Geeta Pandey, "An 'English goddess' for India's down-trodden", BBC News 2/15/2011:
The Dalit (formerly untouchable) community is building a temple in Banka village in the northern Indian state of Uttar Pradesh to worship the Goddess of the English language, which they believe will help them climb up the social and economic ladder.
About two feet tall, the bronze statue of the goddess is modelled after the Statue of Liberty.
"She is the symbol of Dalit renaissance," says Chandra Bhan Prasad, a Dalit writer who came up with the idea of the Goddess of English.
"She holds a pen in her right hand which shows she is literate. She is dressed well and sports a huge hat – it's a symbol of defiance that she is rejecting the old traditional dress code.
"In her left hand, she holds a book which is the constitution of India which gave Dalits equal rights. She stands on top of a computer which means we will use English to rise up the ladder and become free for ever."
Chinki Sinha, "The English Goddess Who Went Away", Open 9/14/2013:
There could have been a black temple here. The entrance might have said ‘Paradise Lost’ after John Milton’s poem about man’s disobedience and ouster from the Garden of Eden. Milton intended the poem to justify the ways of God to men. There was no justification intended here. The temple was meant to celebrate the outcastes, the fallen—Paradise Lost would be a refuge. Within its walls, Dalits would chant ‘ABCD’ and solve mathematical equations. They would denounce other gods and goddesses who perpetuate caste barriers.

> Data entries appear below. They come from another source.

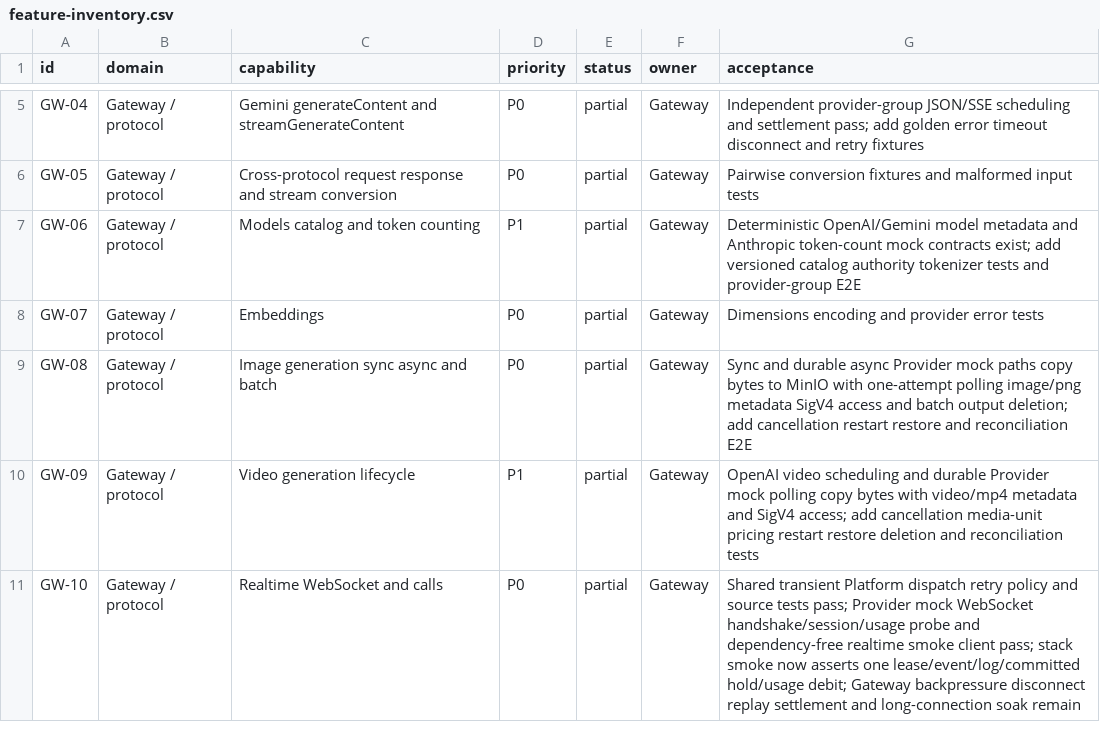
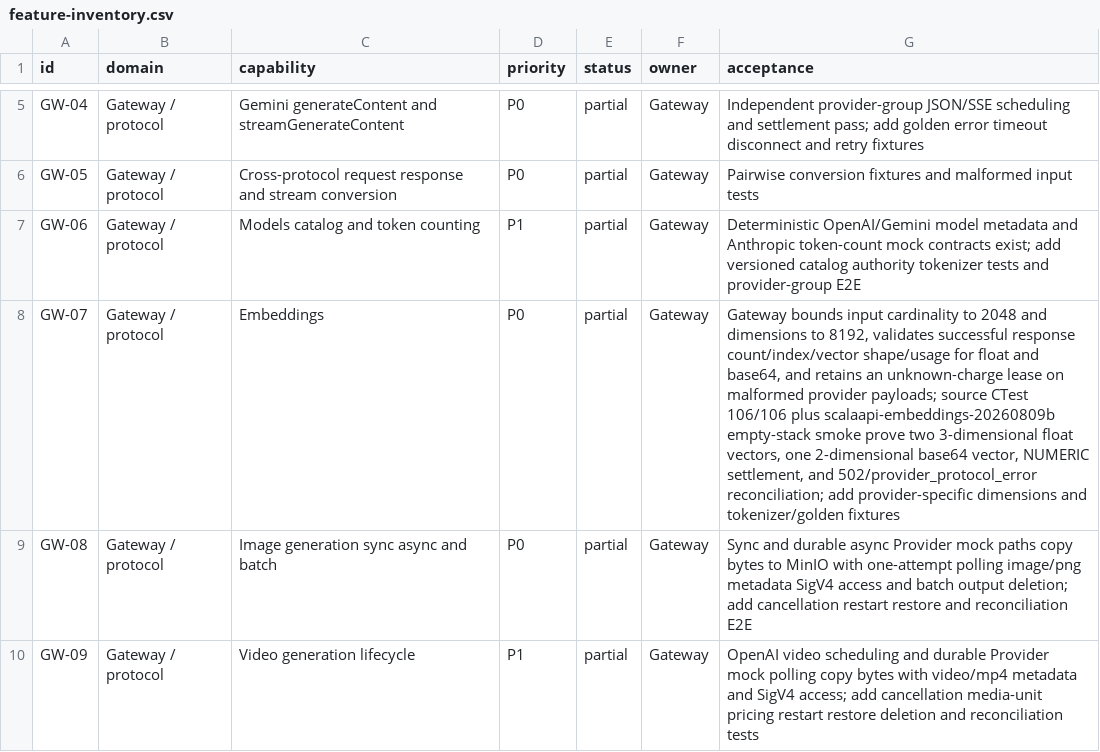
Before and after one commit to GMorandi/ScalaAPI-Platform, a CSV file: docs/rewrite/feature-inventory.csv, drawn as a sheet; only a part is shown, gaps mark what is left out; the shorter side is filled out with more unchanged rows.

Commit message:
docs(rewrite): record embeddings contract evidence
Advance the active rewrite checkpoint to Gateway 40cb02f and Platform ef1e474. Record 106 Gateway tests, 150 Platform tests, the green scalaapi-embeddings-20260809b empty-volume gate, deterministic float/base64 provider behavior, malformed-response reconciliation, and the remaining provider-specific fixture work.

```diff
--- a/docs/rewrite/feature-inventory.csv
+++ b/docs/rewrite/feature-inventory.csv
@@ -7,3 +7,3 @@ GW-05,Gateway / protocol,Cross-protocol request response and stream conversion,P
 GW-06,Gateway / protocol,Models catalog and token counting,P1,partial,Gateway,Deterministic OpenAI/Gemini model metadata and Anthropic token-count mock contracts exist; add versioned catalog authority tokenizer tests and provider-group E2E
-GW-07,Gateway / protocol,Embeddings,P0,partial,Gateway,Dimensions encoding and provider error tests
+GW-07,Gateway / protocol,Embeddings,P0,partial,Gateway,"Gateway bounds input cardinality to 2048 and dimensions to 8192, validates successful response count/index/vector shape/usage for float and base64, and retains an unknown-charge lease on malformed provider payloads; source CTest 106/106 plus scalaapi-embeddings-20260809b empty-stack smoke prove two 3-dimensional float vectors, one 2-dimensional base64 vector, NUMERIC settlement, and 502/provider_protocol_error reconciliation; add provider-specific dimensions and tokenizer/golden fixtures"
 GW-08,Gateway / protocol,Image generation sync async and batch,P0,partial,Gateway,Sync and durable async Provider mock paths copy bytes to MinIO with one-attempt polling image/png metadata SigV4 access and batch output deletion; add cancellation restart restore and reconciliation E2E
```
Also changed, not shown: 4 other files.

The goddess wore a hat, a gown, and had gold hair. She looked like a Statue of Liberty knock-off. Chandra Bhan Prasad, the man who created her, says there were modifications made to give the new goddess her own mythology. The Goddess of English held a keyboard and a pen. She was atop a computer on the screen of which was the chakra of the Buddhist faith. She also held the Constitution of India to cement her bond with the Dalit community because Dr BR Ambedkar, the Dalit scholar and leader, was its founding father.
Why was the temple to be black? Because people would have found it strange. It would provoke reaction and this goddess was all about reactions. Black is seen as evil. The goddess would redefine black, give it sanction, says Bhan. This was Paradise Lost. They would regain it. But nothing happened. The English goddess went as suddenly as she came.
The goddess came but only just. After the first day, she was stacked away in the office of the headmaster and for a few days, remained there in hiding. The district administration shut the temple down because, it was rumoured, Mayawati, then Chief Minister, had said there could only be one Dalit goddess in the state. Bhan wrote to the administration asking for a reason and was told there was a Supreme Court directive that no temple should be built on public land without permission from the administration.
“We said this was private land, and they still said you can’t build it,” says Bhan. “They kept sending police officials. When we started building the roof, they came and stopped us.”
The goddess was transported to the house of the school owner in a nearby town. There she remains, hidden away till she can be installed once again. The expensive black granite that was bought for construction of the temple lies around unused. Rain pours down, washing away the dirt, and the stones glisten again. A dog seeks shelter in the old office from the rain. This is where the goddess had been moved after the police came to Banka and ordered that construction be stopped.